10. Limited Government Absolute monarchies had lost some of their power in England beginning in 1215.
The idea of limiting the power of government was brought with the early colonists.
11. Magna Carta In 1215, English nobles forced King John to sign the Magna Carta, making the king share power with them
It included a trial by jury and due process before taking life, liberty or property.
12. Petition of Right Almost 400 years later, in 1628, Charles I signed the Petition of Right which gave rights to common people.
This document further eroded the power of the absolute monarchy
It challenged the idea of divine right saying the king had to obey the law.
13. English Bill of Rights After the Glorious Revolution in 1688, William and Mary agreed to the English Bill of Rights
This required the elected Parliament to share the power of government
14. English Bill of Rights It gave the right to a fair trial, freedom from excessive bail and cruel and unusual punishment and prohibited a standing army unless authorized by Parliament.

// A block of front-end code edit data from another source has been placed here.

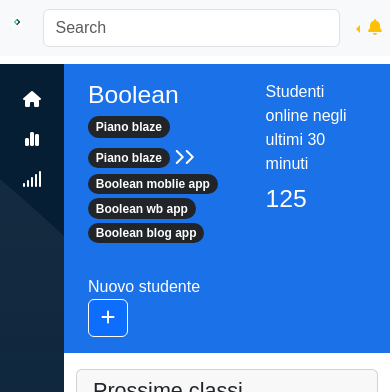
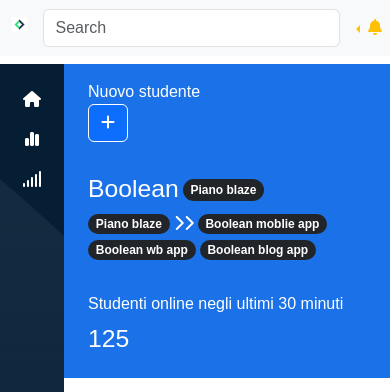
Before and after one commit to Fianda0/html-css-bootstrap-dashboard, a plain HTML site: page index.html in a window 390 px wide. Shown: the top 392 px of the page. Drawn offline with nearby package versions, Linux system fonts and the light colour scheme.

Commit message:
responsive mobile

```diff
--- a/index.html
+++ b/index.html
@@ -26,7 +26,7 @@
             <div class="container-fluid">
 
                 <!-- Logo -->
-                <div class="col-lg-2 col-1">
+                <div class="col-1 col-lg-2">
                     <a class="navbar-brand desktop-logo" href="#">
                         <img src="./img/logo.svg" alt="Logo" class="d-inline-block align-text-top">
                     </a>
@@ -119,49 +119,8 @@
             <div class="information">
                 <div class="row">
 
-                    <!-- Colonna 1 BOOLEAN -->
-                    <div class="col-lg-6 col py-3 row-gap-2 d-flex flex-column text-white">
-
-                        <!-- riga 1 -->
-                        <div class="row ">
-                            <div class="flex-wrap col-12 d-flex align-items-center gap-1">
-                                <span>
-                                    <h2 class="d-inline">Boolean</h2>
-                                </span>
-                                <span><span class="d-inline badge rounded-pill text-bg-dark">Piano blaze</span></span>
-                            </div>
-                        </div>
-
-                        <!-- Riga 2 -->
-                        <div class="row">
-                            <div class="flex-wrap col-12 d-flex align-items-center gap-1">
-
-                                <span class="d-inline badge rounded-pill text-bg-dark">Piano blaze</span>
-                                <span><i class="fa-solid fa-chevron-right"></i><i
-                                        class="fa-solid fa-chevron-right"></i></span>
-                                <span class="d-inline badge rounded-pill text-bg-dark">Boolean moblie app</span>
-                                <span class="d-inline badge rounded-pill text-bg-dark">Boolean wb app</span>
-                                <span class="d-inline badge rounded-pill text-bg-dark">Boolean blog app</span>
-
-                            </div>
-                        </div>
-
-                    </div>
-
-                    <!-- Colonna 2 n-studenti -->
-                    <div class="col-lg-3 col py-3 row-gap-2 d-flex flex-column text-white">
-
-                        <div class="row">
-                            <span>Studenti online negli ultimi 30 minuti</span>
-
-                        </div>
-                        <div class="row ">
-                            <h2>125</h2>
-                        </div>
-                    </div>
-
                     <!-- Colonna 3 aggiungi studente -->
-                    <div class="col-lg-3 col py-3 row-gap-2 d-flex flex-column text-white">
+                    <div class="col-lg-3 col-sm-4 col-12 py-3 row-gap-2 d-flex flex-column text-white order-sm-2">
                         <div class="row">
                             <span>Nuovo studente </span>
                             <span><button class="btn btn-primary border-white" type="button" data-bs-toggle="offcanvas"
@@ -271,6 +230,49 @@
                             </span>
                         </div>
                     </div>
+
+                    <!-- Colonna 1 BOOLEAN -->
+                    <div class="col-lg-6 col-sm-4 col-12 py-3 row-gap-2 d-flex flex-column text-white">
+
+                        <!-- riga 1 -->
+                        <div class="row ">
+                            <div class="flex-wrap col-12 d-flex align-items-center gap-1">
+                                <span>
+                                    <h2 class="d-inline">Boolean</h2>
+                                </span>
+                                <span><span class="d-inline badge rounded-pill text-bg-dark">Piano blaze</span></span>
+                            </div>
+                        </div>
+
+                        <!-- Riga 2 -->
+                        <div class="row">
+                            <div class="flex-wrap col-12 d-flex align-items-center gap-1">
+
+                                <span class="d-inline badge rounded-pill text-bg-dark">Piano blaze</span>
+                                <span><i class="fa-solid fa-chevron-right"></i><i
+                                        class="fa-solid fa-chevron-right"></i></span>
+                                <span class="d-inline badge rounded-pill text-bg-dark">Boolean moblie app</span>
+                                <span class="d-inline badge rounded-pill text-bg-dark">Boolean wb app</span>
+                                <span class="d-inline badge rounded-pill text-bg-dark">Boolean blog app</span>
+
+                            </div>
+                        </div>
+
+                    </div>
+
+                    <!-- Colonna 2 n-studenti -->
+                    <div class="col-lg-3 col-sm-4 col-12 py-3 row-gap-2 d-flex flex-column text-white">
+
+                        <div class="row">
+                            <span>Studenti online negli ultimi 30 minuti</span>
+
+                        </div>
+                        <div class="row ">
+                            <h2>125</h2>
+                        </div>
+                    </div>
+
+
 
                 </div>
             </div>
--- a/style.css
+++ b/style.css
@@ -55,7 +55,7 @@ td {
 
 main {
     padding-top: 4rem;
-    height: calc(100vh);
+    height: calc(100vh - 2rem);
 }
 
 .pagine {
@@ -63,7 +63,7 @@ main {
     background-image: url('./img/sidebar-bg.png');
     background-color: #051e34;
     width: 8rem;
-    height: calc(100vh - 4rem);
+    height: calc(100% - 4rem);
 }
 
 .item {
@@ -92,7 +92,7 @@ td>i {
 }
 
 .content-main {
-    height: 100%;
+    max-height: calc(100vh + 4rem);
     width: 100%;
     overflow: auto;
     padding-left: 8rem;
@@ -106,7 +106,7 @@ td>i {
     --bs-offcanvas-width: 50%;
 }
 
-@media (max-width: 992px) {
+@media (max-width: 991px) {
 
     .desktop-logo {
         display: none;
@@ -114,6 +114,10 @@ td>i {
 
     .mobile-logo {
         display: block;
+    }
+
+    nav img {
+        width: 100%;
     }
 
     nav .mob-no {
@@ -136,3 +140,17 @@ td>i {
         --bs-offcanvas-width: 100%;
     }
 }
+
+@media (max-width: 576px) {
+
+    th:nth-child(3),
+    td:nth-child(3) {
+        display: none;
+    }
+
+    th:nth-child(2),
+    td:nth-child(2) {
+        display: none;
+    }
+
+}
```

The absolute monarchy was dead in England
15. Representative Government Colonists also brought with them the idea of electing representatives to serve for them in government.
16. Jamestown The first permanent English colony was started as a joint-stock company, the Virginia Company.
The first inhabitants were employees
17. Massachusetts The Pilgrims settled in New England to escape religious persecution
The Puritans believed all other faiths were damned to hell.
18. Georgia To relieve overcrowding in debtors prisons, Britain sent victims of the Poor Laws to Georgia
It was set up as a military colony to buffer Spanish Florida from the Carolinas
19. Royal Colonies Of the 13 colonies, 8 were under direct control of the Crown – NH, MA, NY, NJ, VA, NC, SC, GA
The king named a governor but the lower house was elected by the people
20. Proprietary Colonies Three were proprietary colonies: PA, MD, DE Lord Baltimore – Delaware William Penn – PA and MD Major decisions were made by the king while day to day business was controlled by elected representatives